You will notice Presto uses a “push model” which is different, for example, to Hive’s “pull model”. Presto pushes execution steps to the data sources, so some processing happens at the source, and some happens in Presto’s workers. The workers also communicate between each other, and the processing takes place in memory which makes it very efficient, suitable for interactive queries. Hive on the other hand will read/pull a block of a data file, execute tasks, then wait for the next block, using the map reduce framework. Hive’s approach is not suitable for interactive queries since it is reading raw data from disk and storing intermediate data to disk, all using the framework MapReduce, which is better suited to long-running batch processing. This diagram compares Hive and Presto’s execution approaches:
How Presto Joins Relational and Non-Relational Sources
The next diagram shows some of Presto’s core Coordinator components, and the kinds of tasks Presto’s workers handle. In this simplistic example there are two data sources being accessed; one Worker is scanning a Hive data source, the other worker is scanning a mongoDB data source.

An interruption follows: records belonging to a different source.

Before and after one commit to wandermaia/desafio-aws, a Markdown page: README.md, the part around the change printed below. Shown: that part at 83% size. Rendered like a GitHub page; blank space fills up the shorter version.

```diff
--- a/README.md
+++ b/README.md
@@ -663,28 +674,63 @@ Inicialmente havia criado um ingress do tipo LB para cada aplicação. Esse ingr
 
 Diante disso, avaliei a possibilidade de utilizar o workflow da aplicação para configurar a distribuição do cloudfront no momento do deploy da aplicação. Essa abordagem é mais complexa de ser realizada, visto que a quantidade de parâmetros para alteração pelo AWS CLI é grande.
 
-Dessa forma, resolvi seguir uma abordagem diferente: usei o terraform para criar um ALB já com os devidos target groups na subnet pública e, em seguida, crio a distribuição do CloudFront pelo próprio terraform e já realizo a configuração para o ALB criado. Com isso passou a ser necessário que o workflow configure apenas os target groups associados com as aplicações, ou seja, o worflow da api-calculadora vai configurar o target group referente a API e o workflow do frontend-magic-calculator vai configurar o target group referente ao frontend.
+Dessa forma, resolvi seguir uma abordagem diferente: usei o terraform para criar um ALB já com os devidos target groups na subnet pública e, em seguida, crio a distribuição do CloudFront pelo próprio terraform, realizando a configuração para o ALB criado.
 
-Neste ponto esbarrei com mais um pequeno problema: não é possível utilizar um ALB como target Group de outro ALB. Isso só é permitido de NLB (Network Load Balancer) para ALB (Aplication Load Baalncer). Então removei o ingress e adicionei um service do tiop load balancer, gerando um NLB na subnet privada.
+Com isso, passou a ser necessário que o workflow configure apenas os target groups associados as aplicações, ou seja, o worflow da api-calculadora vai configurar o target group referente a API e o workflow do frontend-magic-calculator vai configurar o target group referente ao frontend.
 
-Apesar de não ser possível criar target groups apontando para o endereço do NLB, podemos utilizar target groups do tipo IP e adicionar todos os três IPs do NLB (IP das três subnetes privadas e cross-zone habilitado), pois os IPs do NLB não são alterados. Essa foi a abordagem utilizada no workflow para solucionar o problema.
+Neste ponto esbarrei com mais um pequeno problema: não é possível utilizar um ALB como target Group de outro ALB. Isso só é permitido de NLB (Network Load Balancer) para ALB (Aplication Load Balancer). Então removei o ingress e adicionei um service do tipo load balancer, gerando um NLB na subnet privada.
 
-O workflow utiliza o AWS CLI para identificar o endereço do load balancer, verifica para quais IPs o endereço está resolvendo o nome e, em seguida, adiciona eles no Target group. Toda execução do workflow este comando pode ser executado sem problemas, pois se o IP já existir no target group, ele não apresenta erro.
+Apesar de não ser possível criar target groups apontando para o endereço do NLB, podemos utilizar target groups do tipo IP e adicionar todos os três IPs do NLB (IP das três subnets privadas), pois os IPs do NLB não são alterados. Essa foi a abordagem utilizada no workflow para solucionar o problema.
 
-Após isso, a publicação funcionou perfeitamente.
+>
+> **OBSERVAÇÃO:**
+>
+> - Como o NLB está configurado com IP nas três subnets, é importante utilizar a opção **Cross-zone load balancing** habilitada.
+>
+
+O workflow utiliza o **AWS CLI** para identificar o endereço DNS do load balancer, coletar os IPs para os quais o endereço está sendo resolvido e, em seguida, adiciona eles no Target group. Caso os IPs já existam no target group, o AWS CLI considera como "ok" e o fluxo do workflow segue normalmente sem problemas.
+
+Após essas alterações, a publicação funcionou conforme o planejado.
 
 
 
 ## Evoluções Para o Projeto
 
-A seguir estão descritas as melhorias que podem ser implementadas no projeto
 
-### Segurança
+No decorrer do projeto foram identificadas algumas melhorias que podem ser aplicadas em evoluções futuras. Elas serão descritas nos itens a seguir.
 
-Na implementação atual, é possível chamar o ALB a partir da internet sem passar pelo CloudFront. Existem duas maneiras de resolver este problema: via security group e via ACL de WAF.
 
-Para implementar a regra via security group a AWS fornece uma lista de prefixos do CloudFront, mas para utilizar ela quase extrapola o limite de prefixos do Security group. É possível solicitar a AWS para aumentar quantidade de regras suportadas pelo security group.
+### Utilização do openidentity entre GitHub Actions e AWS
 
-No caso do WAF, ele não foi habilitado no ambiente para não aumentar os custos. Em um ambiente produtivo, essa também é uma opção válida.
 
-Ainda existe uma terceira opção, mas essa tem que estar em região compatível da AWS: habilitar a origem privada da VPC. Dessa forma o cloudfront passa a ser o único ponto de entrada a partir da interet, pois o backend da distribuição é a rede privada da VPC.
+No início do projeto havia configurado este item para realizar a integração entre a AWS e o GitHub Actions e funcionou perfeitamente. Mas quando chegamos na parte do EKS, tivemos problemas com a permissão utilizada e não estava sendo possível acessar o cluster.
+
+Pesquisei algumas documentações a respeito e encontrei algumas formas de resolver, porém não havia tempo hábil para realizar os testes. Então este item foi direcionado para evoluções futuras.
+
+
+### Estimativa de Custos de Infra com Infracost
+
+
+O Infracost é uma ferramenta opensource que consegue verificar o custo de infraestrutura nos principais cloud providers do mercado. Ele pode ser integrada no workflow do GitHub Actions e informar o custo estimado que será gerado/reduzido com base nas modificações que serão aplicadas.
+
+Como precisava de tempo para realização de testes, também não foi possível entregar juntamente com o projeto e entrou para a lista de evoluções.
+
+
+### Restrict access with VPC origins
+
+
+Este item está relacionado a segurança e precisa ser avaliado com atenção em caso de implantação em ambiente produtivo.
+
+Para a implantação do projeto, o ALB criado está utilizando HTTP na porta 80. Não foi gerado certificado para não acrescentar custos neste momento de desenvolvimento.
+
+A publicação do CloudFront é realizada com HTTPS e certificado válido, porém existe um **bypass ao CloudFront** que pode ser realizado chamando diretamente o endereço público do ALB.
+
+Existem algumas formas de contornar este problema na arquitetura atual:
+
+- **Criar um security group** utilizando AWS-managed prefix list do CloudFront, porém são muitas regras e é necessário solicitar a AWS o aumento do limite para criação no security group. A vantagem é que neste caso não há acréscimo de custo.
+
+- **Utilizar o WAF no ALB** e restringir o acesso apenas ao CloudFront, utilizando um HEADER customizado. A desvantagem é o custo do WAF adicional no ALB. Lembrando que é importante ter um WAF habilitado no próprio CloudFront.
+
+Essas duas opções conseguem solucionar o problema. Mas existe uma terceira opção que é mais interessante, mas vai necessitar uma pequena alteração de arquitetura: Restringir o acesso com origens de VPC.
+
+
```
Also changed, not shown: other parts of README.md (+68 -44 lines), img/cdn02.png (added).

Remember Presto does not use Hive’s mapreduce query engine or HQL – the diagram’s “hive” worker means it is using the “hive connector” and the file system is the metastore information, and the raw source data is external to Presto, maybe in HDFS in Parquet or Orc format, for example. The Worker dealing with mongo data is described as being on “the probe side” (in this example) whereby the mongo data is read, processed, normalized into columnar stores in Presto and then shuffled (or exchanged) across the cluster to the “builder” worker (the worker dealing with the hive data here) for the actual join to take place.
This is a simplistic example since in reality Presto is more sophisticated – the join operation could be running in parallel across multiple workers, with a final stage running on one node (since it cannot be parallelized). This final stage is represented by the third worker at the top of the diagram labeled “Output”. This outputNode’s task is to stream out the result set back to the coordinator, and then back to the client.
Joins – Summary
It’s easy to see how Presto is the “Polyglot Data Access Layer” since it doesn’t matter where your data lives, any query can access any data, in-place, without ETL or data shipping or duplication. It is true federation. Even when blending very different sources of data, like JSON data in elasticsearch or mongodb with tables in a MySQL RDBMS, Presto takes care of the flattening and processing to provide a complete, unified view of your data corpus.
If you want to try out Presto, take a look at Ahana Cloud. It provides a managed service for Presto in AWS.